■ WHAT YOU HAVE TO DO
Write the full listing out again, word for word, but omit the pictures.

■ DATA TO PROCESS
=== Begin Enclosure ===

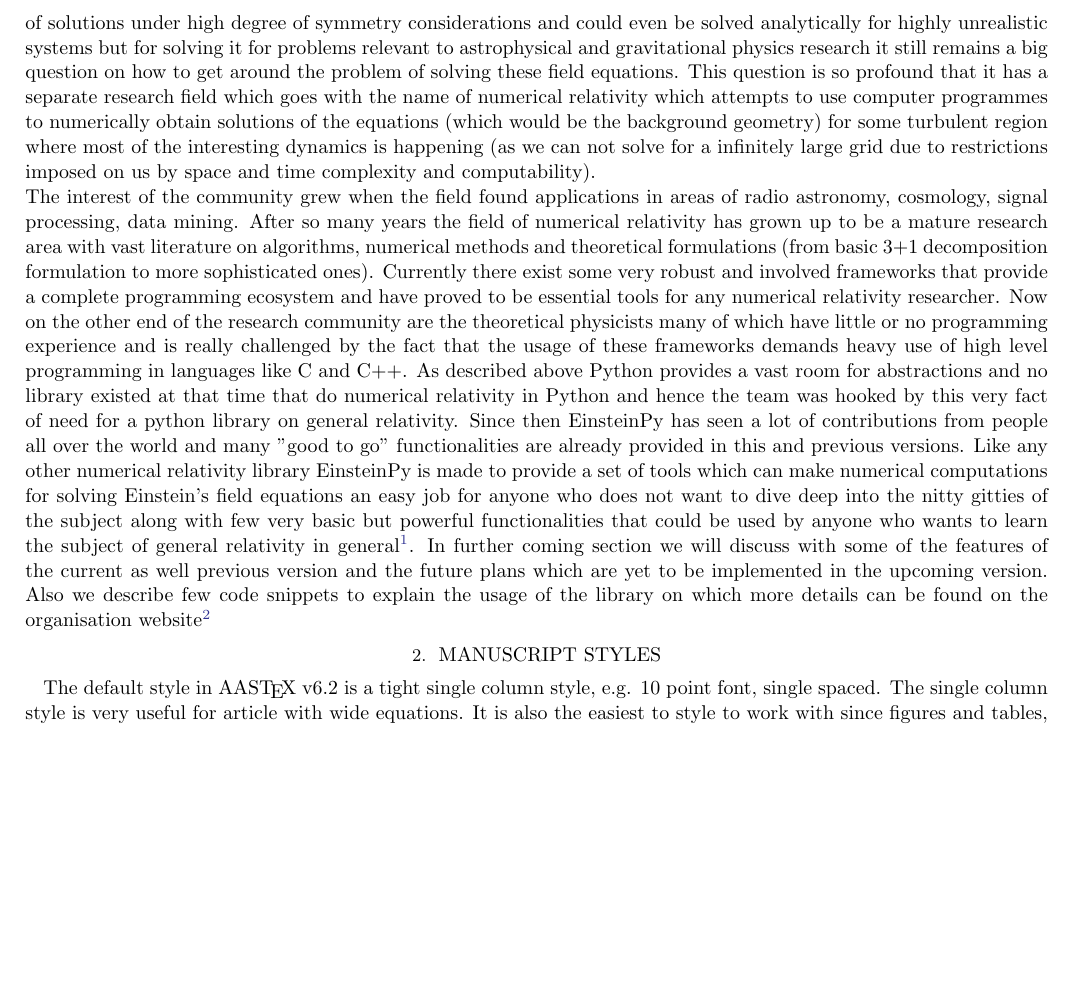
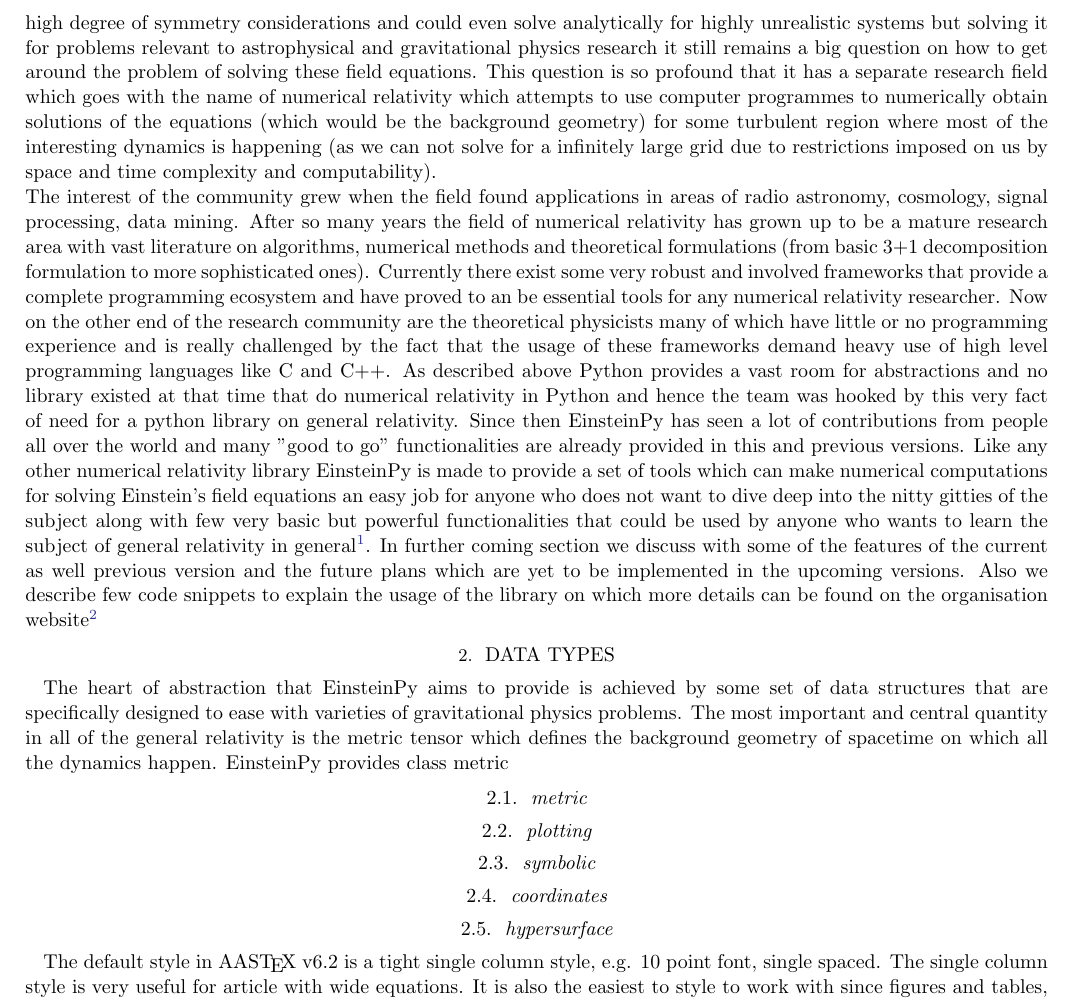
Before and after one commit to einsteinpy/einsteinpy-0.3.0-paper, a LaTeX paper (paper.tex): part of page 2 of 15, cut so that both start at the same text, the shorter picture padded with empty space. Compiled offline with LaTeX, dvips and Ghostscript.

Commit message:
some changes

```diff
--- a/paper.tex
+++ b/paper.tex
@@ -252,10 +251,15 @@ simulations --- black holes --- gravitational waves}
 %% to the KEY in the \bibitem in the reference list below.
 
 \section{Introduction} \label{sec:intro}
-It was the time of 1915 when Einstein published his paper on general theory of relativity which proposed a elegant and rigorous framework for a relativistic theory of gravity and was generalized version of gravity free theory - special relativity which he published earlier in 1905 and since then the whole physics community was against the bold ideas of the young genius and resisted in the beginning because all people were worried that if these hypothesis true would then completely change our notion of how we percieve space and time. But sooner they started to realize the true depth in the formalism of general relativity and its ability to explain the fundamental laws of nature. After so many years its well established now that general theory of relativity is the "theory of gravity" in classical regime and all the attempts to formulate quantum theory of gravity one way or the other borrow ideas from GR. The central problem then and now remains to be the solutions of the Einstein's field equation. Many times we can study the behaviour of solutions under high degree of symmetry considerations and could even be solved analytically for highly unrealistic systems but for solving it for problems relevant to astrophysical and gravitational physics research it still remains a big question on how to get around the problem of solving these field equations. This question is so profound that it has a separate research field which goes with the name of numerical relativity which attempts to use computer programmes to numerically obtain solutions of the equations (which would be the background geometry) for some turbulent region where most of the interesting dynamics is happening (as we can not solve for a infinitely large grid due to restrictions imposed on us by space and time complexity and computability).\\
-The interest of the community grew when the field found applications in areas of radio astronomy, cosmology, signal processing, data mining. After so many years the field of numerical relativity has grown up to be a mature research area with vast literature on algorithms, numerical methods and theoretical formulations (from basic 3+1 decomposition formulation to more sophisticated ones). Currently there exist some very robust and involved frameworks that provide a complete programming ecosystem and have proved to be essential tools for any numerical relativity researcher. Now on the other end of the research community are the theoretical physicists many of which have little or no programming experience and is really challenged by the fact that the usage of these frameworks demands heavy use of high level programming
-in languages like C and C++. As described above Python provides a vast room for abstractions and no library existed at that time that do numerical relativity in Python and hence the team was hooked by this very fact of need for a python library on general relativity. Since then EinsteinPy has seen a lot of contributions from people all over the world and many "good to go" functionalities are already provided in this and previous versions. Like any other numerical relativity library EinsteinPy is made to provide a set of tools which can make numerical computations for solving Einstein's field equations an easy job for anyone who does not want to dive deep into the nitty gitties of the subject along with few very basic but powerful functionalities that could be used by anyone who wants to learn the subject of general relativity in general\footnote{More details on this are given in further coming sections}. In further coming section we will discuss with some of the features of the current as well previous version and the future plans which are yet to be implemented in the upcoming version. Also we describe few code snippets to explain the usage of the library on which more details can be found on the organisation website\footnote{https://einsteinpy.org/}
-\section{Manuscript styles} \label{sec:style}
+It was the time of 1915 when Einstein published his paper on general theory of relativity which proposed a elegant and rigorous framework for a relativistic theory of gravity and was generalized version of gravity free theory - special relativity which he published earlier in 1905 and since then the whole physics community was against the bold ideas of the young genius and resisted in the beginning because all people were worried that if these hypothesis true would then completely change our notion of how we percieve space and time. But sooner they started to realize the true depth in the formalism of general relativity and its ability to explain the fundamental laws of nature. After so many years its well established now that general theory of relativity is the "theory of gravity" in classical regime and all the attempts to formulate quantum theory of gravity one way or the other borrow ideas from GR. The central problem then and now remains to be the solutions of the Einstein's field equation. Many times we can study the behaviour of solutions under high degree of symmetry considerations and could even solve analytically for highly unrealistic systems but solving it for problems relevant to astrophysical and gravitational physics research it still remains a big question on how to get around the problem of solving these field equations. This question is so profound that it has a separate research field which goes with the name of numerical relativity which attempts to use computer programmes to numerically obtain solutions of the equations (which would be the background geometry) for some turbulent region where most of the interesting dynamics is happening (as we can not solve for a infinitely large grid due to restrictions imposed on us by space and time complexity and computability).\\
+The interest of the community grew when the field found applications in areas of radio astronomy, cosmology, signal processing, data mining. After so many years the field of numerical relativity has grown up to be a mature research area with vast literature on algorithms, numerical methods and theoretical formulations (from basic 3+1 decomposition formulation to more sophisticated ones). Currently there exist some very robust and involved frameworks that provide a complete programming ecosystem and have proved to an be essential tools for any numerical relativity researcher. Now on the other end of the research community are the theoretical physicists many of which have little or no programming experience and is really challenged by the fact that the usage of these frameworks demand heavy use of high level programming languages like C and C++. As described above Python provides a vast room for abstractions and no library existed at that time that do numerical relativity in Python and hence the team was hooked by this very fact of need for a python library on general relativity. Since then EinsteinPy has seen a lot of contributions from people all over the world and many "good to go" functionalities are already provided in this and previous versions. Like any other numerical relativity library EinsteinPy is made to provide a set of tools which can make numerical computations for solving Einstein's field equations an easy job for anyone who does not want to dive deep into the nitty gitties of the subject along with few very basic but powerful functionalities that could be used by anyone who wants to learn the subject of general relativity in general\footnote{More details on this are given in further coming sections}. In further coming section we discuss with some of the features of the current as well previous version and the future plans which are yet to be implemented in the upcoming versions. Also we describe few code snippets to explain the usage of the library on which more details can be found on the organisation website\footnote{https://einsteinpy.org/}
+\section{Data Types} \label{sec:style}
+The heart of abstraction that EinsteinPy aims to provide is achieved by some set of data structures that are specifically designed to ease with varieties of gravitational physics problems. The most important and central quantity in all of the general relativity is the metric tensor which defines the background geometry of spacetime on which all the dynamics happen. EinsteinPy provides class metric
+\subsection{metric}
+\subsection{plotting}
+\subsection{symbolic}
+\subsection{coordinates}
+\subsection{hypersurface}
 
 The default style in \aastex\ v6.2 is a tight single column style, e.g.  10
 point font, single spaced.  The single column style is very useful for
```
Also changed, not shown: paper.pdf, paper.tex (1 more changed lines).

=== End Enclosure ===

■ ANSWER TO THIS TASK
Before and after one commit to einsteinpy/einsteinpy-0.3.0-paper, a LaTeX paper (paper.tex): part of page 2 of 15, cut so that both start at the same text, the shorter picture padded with empty space. Compiled offline with LaTeX, dvips and Ghostscript.

Commit message:
some changes

```diff
--- a/paper.tex
+++ b/paper.tex
@@ -252,10 +251,15 @@ simulations --- black holes --- gravitational waves}
 %% to the KEY in the \bibitem in the reference list below.
 
 \section{Introduction} \label{sec:intro}
-It was the time of 1915 when Einstein published his paper on general theory of relativity which proposed a elegant and rigorous framework for a relativistic theory of gravity and was generalized version of gravity free theory - special relativity which he published earlier in 1905 and since then the whole physics community was against the bold ideas of the young genius and resisted in the beginning because all people were worried that if these hypothesis true would then completely change our notion of how we percieve space and time. But sooner they started to realize the true depth in the formalism of general relativity and its ability to explain the fundamental laws of nature. After so many years its well established now that general theory of relativity is the "theory of gravity" in classical regime and all the attempts to formulate quantum theory of gravity one way or the other borrow ideas from GR. The central problem then and now remains to be the solutions of the Einstein's field equation. Many times we can study the behaviour of solutions under high degree of symmetry considerations and could even be solved analytically for highly unrealistic systems but for solving it for problems relevant to astrophysical and gravitational physics research it still remains a big question on how to get around the problem of solving these field equations. This question is so profound that it has a separate research field which goes with the name of numerical relativity which attempts to use computer programmes to numerically obtain solutions of the equations (which would be the background geometry) for some turbulent region where most of the interesting dynamics is happening (as we can not solve for a infinitely large grid due to restrictions imposed on us by space and time complexity and computability).\\
-The interest of the community grew when the field found applications in areas of radio astronomy, cosmology, signal processing, data mining. After so many years the field of numerical relativity has grown up to be a mature research area with vast literature on algorithms, numerical methods and theoretical formulations (from basic 3+1 decomposition formulation to more sophisticated ones). Currently there exist some very robust and involved frameworks that provide a complete programming ecosystem and have proved to be essential tools for any numerical relativity researcher. Now on the other end of the research community are the theoretical physicists many of which have little or no programming experience and is really challenged by the fact that the usage of these frameworks demands heavy use of high level programming
-in languages like C and C++. As described above Python provides a vast room for abstractions and no library existed at that time that do numerical relativity in Python and hence the team was hooked by this very fact of need for a python library on general relativity. Since then EinsteinPy has seen a lot of contributions from people all over the world and many "good to go" functionalities are already provided in this and previous versions. Like any other numerical relativity library EinsteinPy is made to provide a set of tools which can make numerical computations for solving Einstein's field equations an easy job for anyone who does not want to dive deep into the nitty gitties of the subject along with few very basic but powerful functionalities that could be used by anyone who wants to learn the subject of general relativity in general\footnote{More details on this are given in further coming sections}. In further coming section we will discuss with some of the features of the current as well previous version and the future plans which are yet to be implemented in the upcoming version. Also we describe few code snippets to explain the usage of the library on which more details can be found on the organisation website\footnote{https://einsteinpy.org/}
-\section{Manuscript styles} \label{sec:style}
+It was the time of 1915 when Einstein published his paper on general theory of relativity which proposed a elegant and rigorous framework for a relativistic theory of gravity and was generalized version of gravity free theory - special relativity which he published earlier in 1905 and since then the whole physics community was against the bold ideas of the young genius and resisted in the beginning because all people were worried that if these hypothesis true would then completely change our notion of how we percieve space and time. But sooner they started to realize the true depth in the formalism of general relativity and its ability to explain the fundamental laws of nature. After so many years its well established now that general theory of relativity is the "theory of gravity" in classical regime and all the attempts to formulate quantum theory of gravity one way or the other borrow ideas from GR. The central problem then and now remains to be the solutions of the Einstein's field equation. Many times we can study the behaviour of solutions under high degree of symmetry considerations and could even solve analytically for highly unrealistic systems but solving it for problems relevant to astrophysical and gravitational physics research it still remains a big question on how to get around the problem of solving these field equations. This question is so profound that it has a separate research field which goes with the name of numerical relativity which attempts to use computer programmes to numerically obtain solutions of the equations (which would be the background geometry) for some turbulent region where most of the interesting dynamics is happening (as we can not solve for a infinitely large grid due to restrictions imposed on us by space and time complexity and computability).\\
+The interest of the community grew when the field found applications in areas of radio astronomy, cosmology, signal processing, data mining. After so many years the field of numerical relativity has grown up to be a mature research area with vast literature on algorithms, numerical methods and theoretical formulations (from basic 3+1 decomposition formulation to more sophisticated ones). Currently there exist some very robust and involved frameworks that provide a complete programming ecosystem and have proved to an be essential tools for any numerical relativity researcher. Now on the other end of the research community are the theoretical physicists many of which have little or no programming experience and is really challenged by the fact that the usage of these frameworks demand heavy use of high level programming languages like C and C++. As described above Python provides a vast room for abstractions and no library existed at that time that do numerical relativity in Python and hence the team was hooked by this very fact of need for a python library on general relativity. Since then EinsteinPy has seen a lot of contributions from people all over the world and many "good to go" functionalities are already provided in this and previous versions. Like any other numerical relativity library EinsteinPy is made to provide a set of tools which can make numerical computations for solving Einstein's field equations an easy job for anyone who does not want to dive deep into the nitty gitties of the subject along with few very basic but powerful functionalities that could be used by anyone who wants to learn the subject of general relativity in general\footnote{More details on this are given in further coming sections}. In further coming section we discuss with some of the features of the current as well previous version and the future plans which are yet to be implemented in the upcoming versions. Also we describe few code snippets to explain the usage of the library on which more details can be found on the organisation website\footnote{https://einsteinpy.org/}
+\section{Data Types} \label{sec:style}
+The heart of abstraction that EinsteinPy aims to provide is achieved by some set of data structures that are specifically designed to ease with varieties of gravitational physics problems. The most important and central quantity in all of the general relativity is the metric tensor which defines the background geometry of spacetime on which all the dynamics happen. EinsteinPy provides class metric
+\subsection{metric}
+\subsection{plotting}
+\subsection{symbolic}
+\subsection{coordinates}
+\subsection{hypersurface}
 
 The default style in \aastex\ v6.2 is a tight single column style, e.g.  10
 point font, single spaced.  The single column style is very useful for
```
Also changed, not shown: paper.pdf, paper.tex (1 more changed lines).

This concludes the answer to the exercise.